Start of Block

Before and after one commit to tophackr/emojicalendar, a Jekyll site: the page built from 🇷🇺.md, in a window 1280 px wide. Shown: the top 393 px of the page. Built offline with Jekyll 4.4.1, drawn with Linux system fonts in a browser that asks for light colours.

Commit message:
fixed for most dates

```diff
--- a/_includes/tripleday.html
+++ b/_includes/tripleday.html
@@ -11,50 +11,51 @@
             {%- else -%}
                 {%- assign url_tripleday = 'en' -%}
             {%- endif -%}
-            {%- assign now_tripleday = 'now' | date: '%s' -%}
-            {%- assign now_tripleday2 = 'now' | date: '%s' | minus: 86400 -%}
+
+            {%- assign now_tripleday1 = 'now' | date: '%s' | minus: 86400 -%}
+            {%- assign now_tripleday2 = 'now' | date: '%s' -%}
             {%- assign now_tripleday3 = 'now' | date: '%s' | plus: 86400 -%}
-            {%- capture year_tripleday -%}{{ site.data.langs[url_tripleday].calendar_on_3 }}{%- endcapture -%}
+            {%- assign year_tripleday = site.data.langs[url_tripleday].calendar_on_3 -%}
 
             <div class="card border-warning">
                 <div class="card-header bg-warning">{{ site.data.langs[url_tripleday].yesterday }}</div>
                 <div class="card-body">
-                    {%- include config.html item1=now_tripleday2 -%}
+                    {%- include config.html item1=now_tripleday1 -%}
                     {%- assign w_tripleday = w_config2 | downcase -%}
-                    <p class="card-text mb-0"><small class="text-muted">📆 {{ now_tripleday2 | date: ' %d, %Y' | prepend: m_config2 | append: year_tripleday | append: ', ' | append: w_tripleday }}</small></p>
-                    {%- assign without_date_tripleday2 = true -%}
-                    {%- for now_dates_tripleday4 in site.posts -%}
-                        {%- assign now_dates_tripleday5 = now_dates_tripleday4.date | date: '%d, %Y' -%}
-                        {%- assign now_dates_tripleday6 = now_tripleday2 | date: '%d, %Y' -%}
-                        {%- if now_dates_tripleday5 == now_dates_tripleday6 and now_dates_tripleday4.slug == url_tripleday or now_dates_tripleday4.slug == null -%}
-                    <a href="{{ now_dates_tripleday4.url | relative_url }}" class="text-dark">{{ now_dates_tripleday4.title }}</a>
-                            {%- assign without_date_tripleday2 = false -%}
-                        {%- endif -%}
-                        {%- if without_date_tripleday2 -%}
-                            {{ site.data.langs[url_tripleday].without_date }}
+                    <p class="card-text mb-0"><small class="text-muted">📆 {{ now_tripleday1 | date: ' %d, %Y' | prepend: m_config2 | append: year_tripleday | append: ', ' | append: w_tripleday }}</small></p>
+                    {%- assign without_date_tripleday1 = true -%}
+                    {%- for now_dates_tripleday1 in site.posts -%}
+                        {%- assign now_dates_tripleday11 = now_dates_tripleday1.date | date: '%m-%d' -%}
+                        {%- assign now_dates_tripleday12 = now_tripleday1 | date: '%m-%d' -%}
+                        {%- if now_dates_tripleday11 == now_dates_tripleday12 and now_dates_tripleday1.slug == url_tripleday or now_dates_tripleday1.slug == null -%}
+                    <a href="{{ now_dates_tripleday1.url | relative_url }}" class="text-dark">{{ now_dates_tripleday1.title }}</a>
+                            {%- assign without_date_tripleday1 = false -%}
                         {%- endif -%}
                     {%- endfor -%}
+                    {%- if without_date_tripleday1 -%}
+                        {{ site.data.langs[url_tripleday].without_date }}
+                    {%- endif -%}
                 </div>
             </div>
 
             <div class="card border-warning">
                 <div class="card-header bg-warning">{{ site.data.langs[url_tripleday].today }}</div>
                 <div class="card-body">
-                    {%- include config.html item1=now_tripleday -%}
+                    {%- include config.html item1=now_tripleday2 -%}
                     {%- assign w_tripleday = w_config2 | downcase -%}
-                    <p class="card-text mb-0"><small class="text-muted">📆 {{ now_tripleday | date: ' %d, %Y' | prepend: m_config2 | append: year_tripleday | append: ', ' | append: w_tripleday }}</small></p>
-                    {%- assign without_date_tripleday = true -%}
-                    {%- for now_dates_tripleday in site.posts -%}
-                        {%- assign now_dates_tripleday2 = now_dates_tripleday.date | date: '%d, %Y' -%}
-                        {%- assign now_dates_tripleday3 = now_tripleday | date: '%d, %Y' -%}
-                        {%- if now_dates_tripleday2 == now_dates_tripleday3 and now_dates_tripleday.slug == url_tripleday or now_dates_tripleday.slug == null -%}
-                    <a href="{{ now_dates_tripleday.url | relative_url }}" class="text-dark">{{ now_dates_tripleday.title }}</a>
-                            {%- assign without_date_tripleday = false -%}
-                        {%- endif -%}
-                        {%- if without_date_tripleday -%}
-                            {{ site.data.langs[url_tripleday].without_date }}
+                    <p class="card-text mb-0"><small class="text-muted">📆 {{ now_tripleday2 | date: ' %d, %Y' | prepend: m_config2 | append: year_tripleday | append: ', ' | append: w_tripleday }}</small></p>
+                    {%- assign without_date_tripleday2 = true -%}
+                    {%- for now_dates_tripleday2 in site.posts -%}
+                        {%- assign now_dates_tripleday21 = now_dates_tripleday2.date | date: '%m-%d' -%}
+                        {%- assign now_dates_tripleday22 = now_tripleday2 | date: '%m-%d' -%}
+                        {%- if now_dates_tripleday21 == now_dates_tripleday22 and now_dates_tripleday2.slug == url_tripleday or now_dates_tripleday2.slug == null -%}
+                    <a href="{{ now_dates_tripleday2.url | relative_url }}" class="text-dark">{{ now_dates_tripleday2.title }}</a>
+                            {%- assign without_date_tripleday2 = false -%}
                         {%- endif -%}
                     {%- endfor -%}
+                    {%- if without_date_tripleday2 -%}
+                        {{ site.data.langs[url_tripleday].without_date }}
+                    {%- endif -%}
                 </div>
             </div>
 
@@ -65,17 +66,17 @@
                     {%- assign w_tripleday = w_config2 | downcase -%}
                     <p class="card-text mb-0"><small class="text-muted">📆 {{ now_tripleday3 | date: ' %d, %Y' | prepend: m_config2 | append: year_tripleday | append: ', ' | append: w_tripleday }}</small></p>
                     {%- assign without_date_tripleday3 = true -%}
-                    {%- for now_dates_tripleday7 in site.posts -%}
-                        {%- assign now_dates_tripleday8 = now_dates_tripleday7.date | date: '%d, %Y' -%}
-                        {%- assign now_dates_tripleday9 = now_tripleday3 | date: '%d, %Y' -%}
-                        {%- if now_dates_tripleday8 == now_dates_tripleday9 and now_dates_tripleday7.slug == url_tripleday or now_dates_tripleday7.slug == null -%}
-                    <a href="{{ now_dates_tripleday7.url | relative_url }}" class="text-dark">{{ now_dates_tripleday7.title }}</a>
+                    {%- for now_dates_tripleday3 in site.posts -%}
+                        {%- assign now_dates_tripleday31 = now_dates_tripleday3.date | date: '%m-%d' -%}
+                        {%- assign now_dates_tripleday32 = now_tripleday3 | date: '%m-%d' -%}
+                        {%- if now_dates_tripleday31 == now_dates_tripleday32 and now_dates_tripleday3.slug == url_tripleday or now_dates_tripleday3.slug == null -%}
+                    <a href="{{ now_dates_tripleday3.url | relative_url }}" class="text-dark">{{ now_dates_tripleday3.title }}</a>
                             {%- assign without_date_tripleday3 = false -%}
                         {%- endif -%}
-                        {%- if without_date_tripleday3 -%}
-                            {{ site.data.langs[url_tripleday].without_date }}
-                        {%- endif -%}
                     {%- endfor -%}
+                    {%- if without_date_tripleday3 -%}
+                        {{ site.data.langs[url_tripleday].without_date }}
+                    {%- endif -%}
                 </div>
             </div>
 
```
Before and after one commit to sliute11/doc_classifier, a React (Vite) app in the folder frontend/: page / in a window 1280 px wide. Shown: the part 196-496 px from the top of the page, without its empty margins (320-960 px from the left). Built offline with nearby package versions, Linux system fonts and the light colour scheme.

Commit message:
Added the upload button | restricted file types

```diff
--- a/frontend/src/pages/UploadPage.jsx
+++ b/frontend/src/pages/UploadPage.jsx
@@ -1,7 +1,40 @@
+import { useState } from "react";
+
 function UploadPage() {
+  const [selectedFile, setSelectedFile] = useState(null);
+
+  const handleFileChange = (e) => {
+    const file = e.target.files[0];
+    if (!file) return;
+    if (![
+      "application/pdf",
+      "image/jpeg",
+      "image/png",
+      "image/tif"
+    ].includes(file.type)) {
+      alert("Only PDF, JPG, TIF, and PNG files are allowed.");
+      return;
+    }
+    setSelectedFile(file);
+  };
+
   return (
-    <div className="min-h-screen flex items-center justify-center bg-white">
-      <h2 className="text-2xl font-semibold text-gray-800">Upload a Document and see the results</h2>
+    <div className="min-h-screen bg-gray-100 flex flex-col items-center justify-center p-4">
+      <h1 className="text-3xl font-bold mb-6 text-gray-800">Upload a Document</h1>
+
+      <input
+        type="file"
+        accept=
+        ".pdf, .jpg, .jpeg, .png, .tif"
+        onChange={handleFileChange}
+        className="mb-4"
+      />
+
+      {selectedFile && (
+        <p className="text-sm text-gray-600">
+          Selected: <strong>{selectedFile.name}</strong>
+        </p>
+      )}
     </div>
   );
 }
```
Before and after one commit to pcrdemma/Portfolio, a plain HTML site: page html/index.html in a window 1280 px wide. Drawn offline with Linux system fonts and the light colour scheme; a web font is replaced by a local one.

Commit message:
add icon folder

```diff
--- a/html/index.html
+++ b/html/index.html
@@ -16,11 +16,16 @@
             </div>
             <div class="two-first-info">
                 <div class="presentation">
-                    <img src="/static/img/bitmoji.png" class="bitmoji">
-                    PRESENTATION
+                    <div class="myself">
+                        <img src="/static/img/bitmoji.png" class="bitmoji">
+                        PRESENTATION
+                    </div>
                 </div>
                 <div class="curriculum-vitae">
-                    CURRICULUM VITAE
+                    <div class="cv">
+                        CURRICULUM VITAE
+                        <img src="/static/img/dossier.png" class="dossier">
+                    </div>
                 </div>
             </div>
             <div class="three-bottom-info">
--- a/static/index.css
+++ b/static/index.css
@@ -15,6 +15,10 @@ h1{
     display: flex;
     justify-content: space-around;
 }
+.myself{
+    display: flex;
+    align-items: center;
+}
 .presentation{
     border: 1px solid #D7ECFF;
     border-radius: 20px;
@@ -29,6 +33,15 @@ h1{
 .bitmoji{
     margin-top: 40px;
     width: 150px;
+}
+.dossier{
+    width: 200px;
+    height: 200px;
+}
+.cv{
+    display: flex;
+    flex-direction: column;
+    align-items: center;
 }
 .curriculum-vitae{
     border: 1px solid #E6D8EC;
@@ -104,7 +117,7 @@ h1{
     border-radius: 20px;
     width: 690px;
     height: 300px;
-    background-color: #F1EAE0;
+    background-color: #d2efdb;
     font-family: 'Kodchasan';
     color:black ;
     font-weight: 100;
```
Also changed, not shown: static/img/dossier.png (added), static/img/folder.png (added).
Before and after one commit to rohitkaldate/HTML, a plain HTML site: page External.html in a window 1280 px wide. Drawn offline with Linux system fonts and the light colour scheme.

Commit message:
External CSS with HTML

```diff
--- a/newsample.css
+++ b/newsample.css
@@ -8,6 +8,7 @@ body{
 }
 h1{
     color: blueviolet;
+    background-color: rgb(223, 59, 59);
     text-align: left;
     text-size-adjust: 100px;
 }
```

End of Block

In the listing above, find each line with the word "static" and return it.

▸ **Completed exercise**
-                    <img src="/static/img/bitmoji.png" class="bitmoji">
+                        <img src="/static/img/bitmoji.png" class="bitmoji">
+                        <img src="/static/img/dossier.png" class="dossier">
--- a/static/index.css
+++ b/static/index.css
Also changed, not shown: static/img/dossier.png (added), static/img/folder.png (added).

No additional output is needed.